## Work instruction:
Nothing but an exact copy of the data should be output.

--- Records provided Enclosed Below ---

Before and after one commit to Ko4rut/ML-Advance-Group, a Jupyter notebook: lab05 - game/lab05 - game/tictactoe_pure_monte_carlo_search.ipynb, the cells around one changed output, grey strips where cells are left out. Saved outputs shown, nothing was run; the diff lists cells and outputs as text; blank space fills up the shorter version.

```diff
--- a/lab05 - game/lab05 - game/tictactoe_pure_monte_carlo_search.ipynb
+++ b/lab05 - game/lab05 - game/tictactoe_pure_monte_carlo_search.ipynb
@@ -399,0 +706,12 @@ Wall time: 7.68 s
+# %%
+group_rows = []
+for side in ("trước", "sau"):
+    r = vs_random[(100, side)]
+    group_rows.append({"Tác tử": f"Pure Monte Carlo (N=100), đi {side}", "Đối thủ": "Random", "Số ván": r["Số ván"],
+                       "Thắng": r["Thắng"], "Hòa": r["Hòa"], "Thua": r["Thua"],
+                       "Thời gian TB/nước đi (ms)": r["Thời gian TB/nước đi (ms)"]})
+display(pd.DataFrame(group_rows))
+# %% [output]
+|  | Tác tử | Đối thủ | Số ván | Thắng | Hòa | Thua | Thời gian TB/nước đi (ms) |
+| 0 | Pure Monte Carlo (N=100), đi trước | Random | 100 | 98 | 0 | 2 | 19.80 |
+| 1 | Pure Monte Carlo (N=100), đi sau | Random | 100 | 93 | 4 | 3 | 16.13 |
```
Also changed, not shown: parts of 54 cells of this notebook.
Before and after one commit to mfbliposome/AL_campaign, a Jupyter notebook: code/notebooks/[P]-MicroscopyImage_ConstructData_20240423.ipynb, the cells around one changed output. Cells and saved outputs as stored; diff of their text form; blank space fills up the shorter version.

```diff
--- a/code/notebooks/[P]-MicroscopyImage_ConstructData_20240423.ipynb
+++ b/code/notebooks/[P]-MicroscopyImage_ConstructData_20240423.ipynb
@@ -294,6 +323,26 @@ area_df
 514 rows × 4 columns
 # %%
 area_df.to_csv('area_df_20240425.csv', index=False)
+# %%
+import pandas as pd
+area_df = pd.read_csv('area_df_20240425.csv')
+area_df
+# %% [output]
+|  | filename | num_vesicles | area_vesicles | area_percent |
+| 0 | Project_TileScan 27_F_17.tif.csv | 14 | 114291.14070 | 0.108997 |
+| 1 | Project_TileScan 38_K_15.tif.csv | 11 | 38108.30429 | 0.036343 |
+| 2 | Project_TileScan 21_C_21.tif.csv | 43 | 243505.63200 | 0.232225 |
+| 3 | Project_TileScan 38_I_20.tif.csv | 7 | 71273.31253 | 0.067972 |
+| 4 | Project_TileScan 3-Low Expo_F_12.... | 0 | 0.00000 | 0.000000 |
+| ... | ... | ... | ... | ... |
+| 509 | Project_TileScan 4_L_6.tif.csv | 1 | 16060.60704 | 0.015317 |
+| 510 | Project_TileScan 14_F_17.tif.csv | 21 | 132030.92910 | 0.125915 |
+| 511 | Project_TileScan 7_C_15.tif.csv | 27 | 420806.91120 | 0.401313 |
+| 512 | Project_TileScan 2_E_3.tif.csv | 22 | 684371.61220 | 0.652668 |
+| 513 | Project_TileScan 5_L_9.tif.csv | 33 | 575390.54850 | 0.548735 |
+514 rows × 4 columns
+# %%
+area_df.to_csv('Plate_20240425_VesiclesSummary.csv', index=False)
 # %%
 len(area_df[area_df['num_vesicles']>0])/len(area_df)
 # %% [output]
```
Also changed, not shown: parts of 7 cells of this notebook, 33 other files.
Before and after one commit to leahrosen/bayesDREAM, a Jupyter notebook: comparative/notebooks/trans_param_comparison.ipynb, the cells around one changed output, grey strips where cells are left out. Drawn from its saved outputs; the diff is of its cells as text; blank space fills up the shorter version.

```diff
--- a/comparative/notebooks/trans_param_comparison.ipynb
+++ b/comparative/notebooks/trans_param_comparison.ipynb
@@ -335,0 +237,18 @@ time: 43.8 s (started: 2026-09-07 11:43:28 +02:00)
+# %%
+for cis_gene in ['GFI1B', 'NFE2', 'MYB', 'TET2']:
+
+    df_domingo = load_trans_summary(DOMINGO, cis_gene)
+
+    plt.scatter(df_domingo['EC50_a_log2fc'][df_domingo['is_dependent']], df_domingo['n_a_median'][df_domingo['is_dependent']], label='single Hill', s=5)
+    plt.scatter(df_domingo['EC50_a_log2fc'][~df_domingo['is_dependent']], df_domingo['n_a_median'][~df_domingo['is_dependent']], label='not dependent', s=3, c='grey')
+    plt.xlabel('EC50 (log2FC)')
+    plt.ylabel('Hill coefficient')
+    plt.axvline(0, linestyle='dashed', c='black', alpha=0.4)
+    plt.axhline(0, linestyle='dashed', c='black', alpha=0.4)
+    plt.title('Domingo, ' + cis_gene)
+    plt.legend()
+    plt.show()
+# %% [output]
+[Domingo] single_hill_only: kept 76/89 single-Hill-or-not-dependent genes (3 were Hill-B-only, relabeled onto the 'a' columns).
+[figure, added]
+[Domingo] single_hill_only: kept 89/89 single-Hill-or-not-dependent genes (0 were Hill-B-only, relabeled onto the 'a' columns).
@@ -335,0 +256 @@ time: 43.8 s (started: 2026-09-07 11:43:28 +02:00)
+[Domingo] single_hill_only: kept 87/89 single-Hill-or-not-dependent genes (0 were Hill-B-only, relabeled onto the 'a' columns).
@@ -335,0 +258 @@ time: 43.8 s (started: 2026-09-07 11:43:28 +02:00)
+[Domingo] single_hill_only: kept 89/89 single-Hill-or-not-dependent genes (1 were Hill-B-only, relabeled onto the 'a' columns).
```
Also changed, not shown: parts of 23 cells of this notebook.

--- End of Enclosed Records provided ---

## Result of this task:
Before and after one commit to Ko4rut/ML-Advance-Group, a Jupyter notebook: lab05 - game/lab05 - game/tictactoe_pure_monte_carlo_search.ipynb, the cells around one changed output, grey strips where cells are left out. Saved outputs shown, nothing was run; the diff lists cells and outputs as text; blank space fills up the shorter version.

```diff
--- a/lab05 - game/lab05 - game/tictactoe_pure_monte_carlo_search.ipynb
+++ b/lab05 - game/lab05 - game/tictactoe_pure_monte_carlo_search.ipynb
@@ -399,0 +706,12 @@ Wall time: 7.68 s
+# %%
+group_rows = []
+for side in ("trước", "sau"):
+    r = vs_random[(100, side)]
+    group_rows.append({"Tác tử": f"Pure Monte Carlo (N=100), đi {side}", "Đối thủ": "Random", "Số ván": r["Số ván"],
+                       "Thắng": r["Thắng"], "Hòa": r["Hòa"], "Thua": r["Thua"],
+                       "Thời gian TB/nước đi (ms)": r["Thời gian TB/nước đi (ms)"]})
+display(pd.DataFrame(group_rows))
+# %% [output]
+|  | Tác tử | Đối thủ | Số ván | Thắng | Hòa | Thua | Thời gian TB/nước đi (ms) |
+| 0 | Pure Monte Carlo (N=100), đi trước | Random | 100 | 98 | 0 | 2 | 19.80 |
+| 1 | Pure Monte Carlo (N=100), đi sau | Random | 100 | 93 | 4 | 3 | 16.13 |
```
Also changed, not shown: parts of 54 cells of this notebook.
Before and after one commit to mfbliposome/AL_campaign, a Jupyter notebook: code/notebooks/[P]-MicroscopyImage_ConstructData_20240423.ipynb, the cells around one changed output. Cells and saved outputs as stored; diff of their text form; blank space fills up the shorter version.

```diff
--- a/code/notebooks/[P]-MicroscopyImage_ConstructData_20240423.ipynb
+++ b/code/notebooks/[P]-MicroscopyImage_ConstructData_20240423.ipynb
@@ -294,6 +323,26 @@ area_df
 514 rows × 4 columns
 # %%
 area_df.to_csv('area_df_20240425.csv', index=False)
+# %%
+import pandas as pd
+area_df = pd.read_csv('area_df_20240425.csv')
+area_df
+# %% [output]
+|  | filename | num_vesicles | area_vesicles | area_percent |
+| 0 | Project_TileScan 27_F_17.tif.csv | 14 | 114291.14070 | 0.108997 |
+| 1 | Project_TileScan 38_K_15.tif.csv | 11 | 38108.30429 | 0.036343 |
+| 2 | Project_TileScan 21_C_21.tif.csv | 43 | 243505.63200 | 0.232225 |
+| 3 | Project_TileScan 38_I_20.tif.csv | 7 | 71273.31253 | 0.067972 |
+| 4 | Project_TileScan 3-Low Expo_F_12.... | 0 | 0.00000 | 0.000000 |
+| ... | ... | ... | ... | ... |
+| 509 | Project_TileScan 4_L_6.tif.csv | 1 | 16060.60704 | 0.015317 |
+| 510 | Project_TileScan 14_F_17.tif.csv | 21 | 132030.92910 | 0.125915 |
+| 511 | Project_TileScan 7_C_15.tif.csv | 27 | 420806.91120 | 0.401313 |
+| 512 | Project_TileScan 2_E_3.tif.csv | 22 | 684371.61220 | 0.652668 |
+| 513 | Project_TileScan 5_L_9.tif.csv | 33 | 575390.54850 | 0.548735 |
+514 rows × 4 columns
+# %%
+area_df.to_csv('Plate_20240425_VesiclesSummary.csv', index=False)
 # %%
 len(area_df[area_df['num_vesicles']>0])/len(area_df)
 # %% [output]
```
Also changed, not shown: parts of 7 cells of this notebook, 33 other files.
Before and after one commit to leahrosen/bayesDREAM, a Jupyter notebook: comparative/notebooks/trans_param_comparison.ipynb, the cells around one changed output, grey strips where cells are left out. Drawn from its saved outputs; the diff is of its cells as text; blank space fills up the shorter version.

```diff
--- a/comparative/notebooks/trans_param_comparison.ipynb
+++ b/comparative/notebooks/trans_param_comparison.ipynb
@@ -335,0 +237,18 @@ time: 43.8 s (started: 2026-09-07 11:43:28 +02:00)
+# %%
+for cis_gene in ['GFI1B', 'NFE2', 'MYB', 'TET2']:
+
+    df_domingo = load_trans_summary(DOMINGO, cis_gene)
+
+    plt.scatter(df_domingo['EC50_a_log2fc'][df_domingo['is_dependent']], df_domingo['n_a_median'][df_domingo['is_dependent']], label='single Hill', s=5)
+    plt.scatter(df_domingo['EC50_a_log2fc'][~df_domingo['is_dependent']], df_domingo['n_a_median'][~df_domingo['is_dependent']], label='not dependent', s=3, c='grey')
+    plt.xlabel('EC50 (log2FC)')
+    plt.ylabel('Hill coefficient')
+    plt.axvline(0, linestyle='dashed', c='black', alpha=0.4)
+    plt.axhline(0, linestyle='dashed', c='black', alpha=0.4)
+    plt.title('Domingo, ' + cis_gene)
+    plt.legend()
+    plt.show()
+# %% [output]
+[Domingo] single_hill_only: kept 76/89 single-Hill-or-not-dependent genes (3 were Hill-B-only, relabeled onto the 'a' columns).
+[figure, added]
+[Domingo] single_hill_only: kept 89/89 single-Hill-or-not-dependent genes (0 were Hill-B-only, relabeled onto the 'a' columns).
@@ -335,0 +256 @@ time: 43.8 s (started: 2026-09-07 11:43:28 +02:00)
+[Domingo] single_hill_only: kept 87/89 single-Hill-or-not-dependent genes (0 were Hill-B-only, relabeled onto the 'a' columns).
@@ -335,0 +258 @@ time: 43.8 s (started: 2026-09-07 11:43:28 +02:00)
+[Domingo] single_hill_only: kept 89/89 single-Hill-or-not-dependent genes (1 were Hill-B-only, relabeled onto the 'a' columns).
```
Also changed, not shown: parts of 23 cells of this notebook.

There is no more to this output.